(Edit difference data)
********************
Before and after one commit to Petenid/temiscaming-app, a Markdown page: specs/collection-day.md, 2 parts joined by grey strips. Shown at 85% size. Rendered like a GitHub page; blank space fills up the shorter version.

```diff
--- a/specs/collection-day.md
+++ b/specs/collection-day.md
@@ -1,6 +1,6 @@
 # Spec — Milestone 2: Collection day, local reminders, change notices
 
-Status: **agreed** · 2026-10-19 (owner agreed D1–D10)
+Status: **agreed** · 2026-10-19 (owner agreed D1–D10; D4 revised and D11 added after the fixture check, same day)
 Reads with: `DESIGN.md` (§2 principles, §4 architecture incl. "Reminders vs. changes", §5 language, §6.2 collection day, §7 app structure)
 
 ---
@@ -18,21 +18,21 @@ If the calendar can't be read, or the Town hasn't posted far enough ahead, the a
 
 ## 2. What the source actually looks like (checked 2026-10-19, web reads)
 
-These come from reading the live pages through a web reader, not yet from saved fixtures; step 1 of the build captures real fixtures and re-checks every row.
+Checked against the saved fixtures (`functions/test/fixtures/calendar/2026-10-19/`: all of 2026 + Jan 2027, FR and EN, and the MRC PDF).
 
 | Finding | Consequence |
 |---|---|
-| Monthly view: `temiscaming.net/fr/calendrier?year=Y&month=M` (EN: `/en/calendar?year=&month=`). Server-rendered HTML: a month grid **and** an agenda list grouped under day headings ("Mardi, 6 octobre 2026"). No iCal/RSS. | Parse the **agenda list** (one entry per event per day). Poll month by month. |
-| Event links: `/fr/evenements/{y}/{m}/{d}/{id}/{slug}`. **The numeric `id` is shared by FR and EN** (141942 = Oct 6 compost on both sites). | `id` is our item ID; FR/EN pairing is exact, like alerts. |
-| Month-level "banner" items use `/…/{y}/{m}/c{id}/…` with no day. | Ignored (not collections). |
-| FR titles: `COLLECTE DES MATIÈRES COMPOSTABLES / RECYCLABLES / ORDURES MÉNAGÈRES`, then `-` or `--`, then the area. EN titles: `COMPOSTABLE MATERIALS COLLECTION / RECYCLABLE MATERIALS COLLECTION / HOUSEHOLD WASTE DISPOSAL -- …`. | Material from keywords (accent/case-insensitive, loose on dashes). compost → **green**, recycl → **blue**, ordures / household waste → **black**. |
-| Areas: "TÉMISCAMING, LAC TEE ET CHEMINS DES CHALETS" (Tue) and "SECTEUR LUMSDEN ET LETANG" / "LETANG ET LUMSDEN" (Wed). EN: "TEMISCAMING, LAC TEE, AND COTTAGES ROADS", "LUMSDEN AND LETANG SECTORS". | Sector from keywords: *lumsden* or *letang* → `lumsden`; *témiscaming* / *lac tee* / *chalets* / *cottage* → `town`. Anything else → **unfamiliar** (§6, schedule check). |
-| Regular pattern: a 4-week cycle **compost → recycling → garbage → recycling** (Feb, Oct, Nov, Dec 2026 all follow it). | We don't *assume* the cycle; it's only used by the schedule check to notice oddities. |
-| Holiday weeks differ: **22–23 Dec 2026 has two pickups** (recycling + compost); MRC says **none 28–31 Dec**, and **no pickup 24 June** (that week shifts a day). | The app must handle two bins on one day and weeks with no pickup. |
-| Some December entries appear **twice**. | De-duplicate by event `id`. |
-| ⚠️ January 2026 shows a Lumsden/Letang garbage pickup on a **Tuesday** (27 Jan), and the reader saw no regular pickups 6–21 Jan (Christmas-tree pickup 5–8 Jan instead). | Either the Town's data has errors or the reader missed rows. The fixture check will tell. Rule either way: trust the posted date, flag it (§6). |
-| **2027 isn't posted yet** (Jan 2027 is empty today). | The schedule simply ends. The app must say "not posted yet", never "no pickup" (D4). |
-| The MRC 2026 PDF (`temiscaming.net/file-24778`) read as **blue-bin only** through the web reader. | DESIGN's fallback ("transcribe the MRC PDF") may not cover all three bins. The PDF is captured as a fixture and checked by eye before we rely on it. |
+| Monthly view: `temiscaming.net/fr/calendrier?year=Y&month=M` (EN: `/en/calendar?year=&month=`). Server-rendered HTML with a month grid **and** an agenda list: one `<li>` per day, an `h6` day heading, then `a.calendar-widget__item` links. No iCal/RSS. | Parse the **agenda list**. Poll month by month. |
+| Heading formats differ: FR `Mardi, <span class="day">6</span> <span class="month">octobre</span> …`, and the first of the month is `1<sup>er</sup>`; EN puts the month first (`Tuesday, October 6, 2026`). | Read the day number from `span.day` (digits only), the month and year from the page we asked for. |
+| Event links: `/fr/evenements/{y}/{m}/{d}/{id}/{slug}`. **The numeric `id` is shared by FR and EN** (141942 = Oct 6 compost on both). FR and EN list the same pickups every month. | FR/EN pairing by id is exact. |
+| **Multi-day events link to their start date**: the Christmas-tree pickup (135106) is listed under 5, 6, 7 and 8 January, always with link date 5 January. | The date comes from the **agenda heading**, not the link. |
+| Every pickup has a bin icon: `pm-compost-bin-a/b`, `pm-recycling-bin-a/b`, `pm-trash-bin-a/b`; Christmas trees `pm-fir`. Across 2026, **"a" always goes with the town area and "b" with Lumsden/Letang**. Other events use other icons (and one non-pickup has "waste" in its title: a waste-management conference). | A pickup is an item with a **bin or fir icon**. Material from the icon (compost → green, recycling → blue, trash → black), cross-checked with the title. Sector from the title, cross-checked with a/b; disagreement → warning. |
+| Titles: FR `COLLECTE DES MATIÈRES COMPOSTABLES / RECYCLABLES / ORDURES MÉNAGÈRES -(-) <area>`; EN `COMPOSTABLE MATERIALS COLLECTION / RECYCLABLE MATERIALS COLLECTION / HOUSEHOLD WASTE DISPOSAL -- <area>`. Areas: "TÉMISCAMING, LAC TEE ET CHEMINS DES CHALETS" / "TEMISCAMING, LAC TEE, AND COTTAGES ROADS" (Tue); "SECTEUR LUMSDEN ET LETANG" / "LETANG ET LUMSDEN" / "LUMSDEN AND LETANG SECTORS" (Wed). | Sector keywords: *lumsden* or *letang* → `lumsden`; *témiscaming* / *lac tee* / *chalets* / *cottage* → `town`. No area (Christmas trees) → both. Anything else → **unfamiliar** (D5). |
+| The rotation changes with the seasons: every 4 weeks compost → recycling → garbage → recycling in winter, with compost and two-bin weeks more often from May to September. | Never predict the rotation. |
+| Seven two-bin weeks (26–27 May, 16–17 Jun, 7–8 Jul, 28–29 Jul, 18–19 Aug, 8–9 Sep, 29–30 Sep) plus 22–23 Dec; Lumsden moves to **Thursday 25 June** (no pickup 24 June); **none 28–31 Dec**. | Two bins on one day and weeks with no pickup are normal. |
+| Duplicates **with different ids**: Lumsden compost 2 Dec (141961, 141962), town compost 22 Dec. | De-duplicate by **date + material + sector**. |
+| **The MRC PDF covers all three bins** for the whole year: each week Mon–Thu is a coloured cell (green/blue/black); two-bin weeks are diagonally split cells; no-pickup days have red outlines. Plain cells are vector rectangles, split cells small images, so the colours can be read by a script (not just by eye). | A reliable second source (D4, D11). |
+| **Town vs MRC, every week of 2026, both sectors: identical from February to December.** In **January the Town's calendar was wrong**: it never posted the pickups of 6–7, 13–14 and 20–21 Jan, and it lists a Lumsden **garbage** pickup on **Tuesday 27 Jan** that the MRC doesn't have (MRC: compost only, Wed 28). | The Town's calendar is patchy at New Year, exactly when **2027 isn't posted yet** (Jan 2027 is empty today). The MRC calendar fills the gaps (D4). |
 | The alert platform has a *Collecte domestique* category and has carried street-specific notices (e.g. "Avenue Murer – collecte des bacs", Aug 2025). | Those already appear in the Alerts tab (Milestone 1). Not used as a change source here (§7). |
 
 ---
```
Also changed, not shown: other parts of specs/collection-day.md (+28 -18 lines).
********************
_PROBLEM_. Among the records above, count the lines that include the word "agreed" and state the number by itself.

_RESULT OF THE TASK_. 2